The common themes we’re seeing here are the Texas Tech product has great pad level and keeps his feet moving through contact. These tackles from Texas look like they’re about to join the Olympic speed skating team with how often Wilson put them on skates, and there was almost nothing they could do about it.

Now, unlike the rep above, Wilson could do a better job of recognizing when he’s reached the quarterback’s level and start to work inside. However, any coach will take this rep and that level of nuance and consistency can come with more time and experience.

Our last clip will show off some of Wilson’s position versatility. Apologies for the grainy video, he’s on the left side of the near hash playing as a 3-technique defensive tackle. He’s in a different alignment than we’ve seen previously, but it’s pretty much the same result.

The Red Raider takes on the block with great leverage and gets his hands on the guard’s chest and it’s game over from there. He’s on the backside of a mid- or inside-zone run and the other/front-side defensive tackle gets taken for a ride, so Wilson isn’t going to be in a position to make the play here.

However, I promise you, you’re not going to find a defensive lineman who is as physically dominant as this in the draft class and the clip above serves as another example.

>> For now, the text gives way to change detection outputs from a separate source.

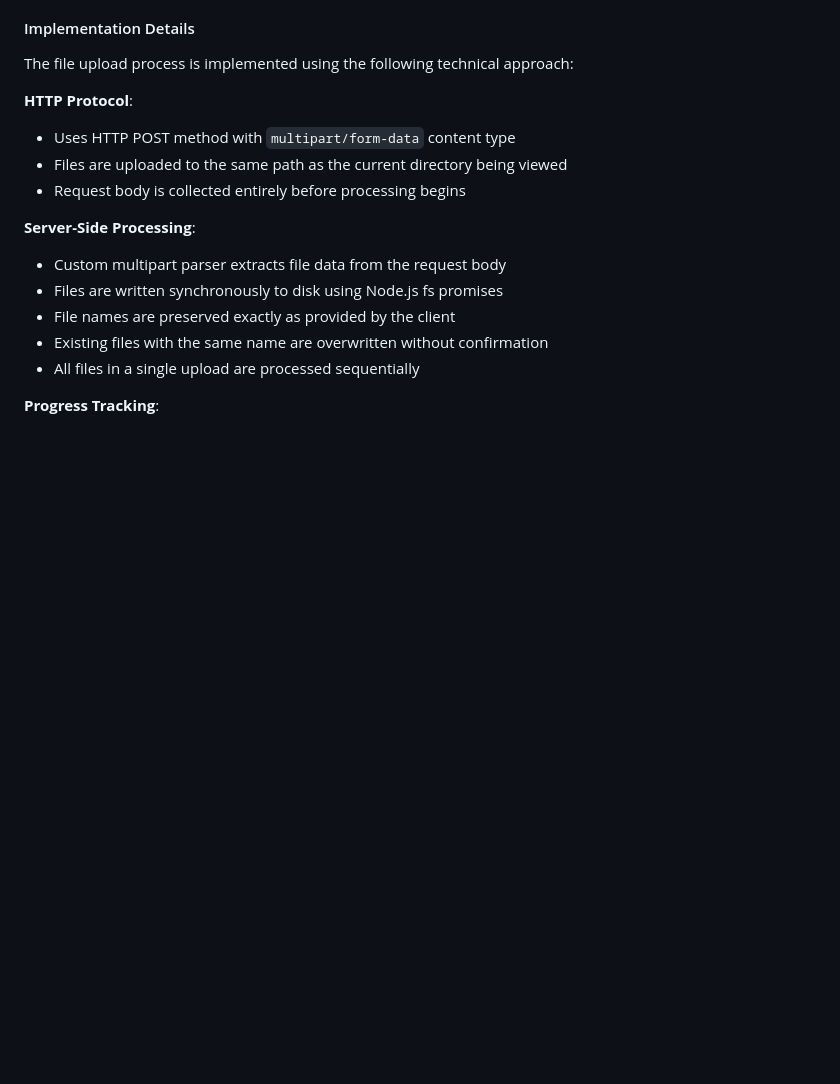
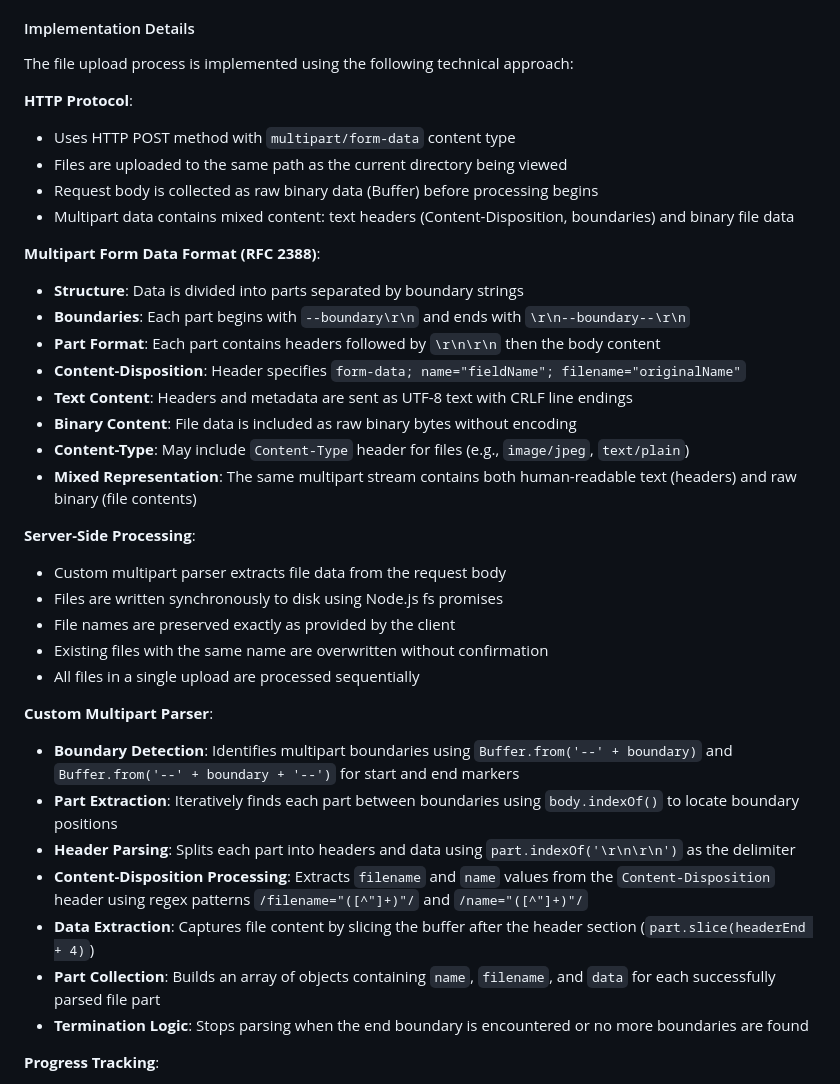
Before and after one commit to dodbrian/httpoint, a Markdown page: docs/spec.md, the part around the change. Rendered like a GitHub page; blank space fills up the shorter version.

Commit message:
Enhance file upload specification with technical details
Add comprehensive explanations of HTTP protocol, multipart form data format (RFC 2388), custom parser implementation, and progress tracking to improve documentation clarity and developer understanding.

```diff
--- a/docs/spec.md
+++ b/docs/spec.md
@@ -45,7 +45,18 @@ The file upload process is implemented using the following technical approach:
 **HTTP Protocol**:
 - Uses HTTP POST method with `multipart/form-data` content type
 - Files are uploaded to the same path as the current directory being viewed
-- Request body is collected entirely before processing begins
+- Request body is collected as raw binary data (Buffer) before processing begins
+- Multipart data contains mixed content: text headers (Content-Disposition, boundaries) and binary file data
+
+**Multipart Form Data Format (RFC 2388)**:
+- **Structure**: Data is divided into parts separated by boundary strings
+- **Boundaries**: Each part begins with `--boundary\r\n` and ends with `\r\n--boundary--\r\n`
+- **Part Format**: Each part contains headers followed by `\r\n\r\n` then the body content
+- **Content-Disposition**: Header specifies `form-data; name="fieldName"; filename="originalName"`
+- **Text Content**: Headers and metadata are sent as UTF-8 text with CRLF line endings
+- **Binary Content**: File data is included as raw binary bytes without encoding
+- **Content-Type**: May include `Content-Type` header for files (e.g., `image/jpeg`, `text/plain`)
+- **Mixed Representation**: The same multipart stream contains both human-readable text (headers) and raw binary (file contents)
 
 **Server-Side Processing**:
 - Custom multipart parser extracts file data from the request body
@@ -53,6 +64,15 @@ The file upload process is implemented using the following technical approach:
 - File names are preserved exactly as provided by the client
 - Existing files with the same name are overwritten without confirmation
 - All files in a single upload are processed sequentially
+
+**Custom Multipart Parser**:
+- **Boundary Detection**: Identifies multipart boundaries using `Buffer.from('--' + boundary)` and `Buffer.from('--' + boundary + '--')` for start and end markers
+- **Part Extraction**: Iteratively finds each part between boundaries using `body.indexOf()` to locate boundary positions
+- **Header Parsing**: Splits each part into headers and data using `part.indexOf('\r\n\r\n')` as the delimiter
+- **Content-Disposition Processing**: Extracts `filename` and `name` values from the `Content-Disposition` header using regex patterns `/filename="([^"]+)"/` and `/name="([^"]+)"/`
+- **Data Extraction**: Captures file content by slicing the buffer after the header section (`part.slice(headerEnd + 4)`)
+- **Part Collection**: Builds an array of objects containing `name`, `filename`, and `data` for each successfully parsed file part
+- **Termination Logic**: Stops parsing when the end boundary is encountered or no more boundaries are found
 
 **Progress Tracking**:
 - Real-time upload progress is tracked on the client side using XMLHttpRequest
```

Bend is probably my biggest concern when it comes to Wilson and you might have noticed that in the clips above. He’s not a guy who can turn tight corners at the top of the rush, meaning he’s going to be reliant on winning with power and inside moves as a pass-rusher.

Obviously, that’s worked just fine for him so far but the NFL could be a whole different ball game where having as many tools in the toolbelt as possible is what separates good rushers from great ones.

Wilson also has a bit of a false step and doesn’t have a good get-off out of a two-point stance. He’s better with his hand in the ground but adding some explosiveness off the line of scrimmage will take his power/bull rush to the next level. If he gets that down, he could be scary good.

The Red Raider’s foot injury is also worrisome to me. That was what kept him out of the team’s final three games of the season and he was supposed to be ready for the Senior Bowl, but couldn’t participate and the same goes for the combine.

Well-renowned orthopedic surgeon Dr. James Andrews did clear Wilson to workout for clubs in mid-April, but it’s not exactly comforting he has a lingering lower-body injury already.

That will be especially concerning if the Raiders want to put a little more weight on him so that he can play inside more. He tipped the scale at 271 pounds in Indianapolis so the team could want to add 10 to 20 pounds to his frame depending on where they want him to line up.

Overall, Wilson’s physicality and natural gifts would make him a welcomed sight in Las Vegas. He’s worth the seventh overall pick and would be a great compliment to Crosby on the defensive line. The Texas Tech product’s versatility would also allow him to be on the field at the same time as Chandler Jones while Jones is still around.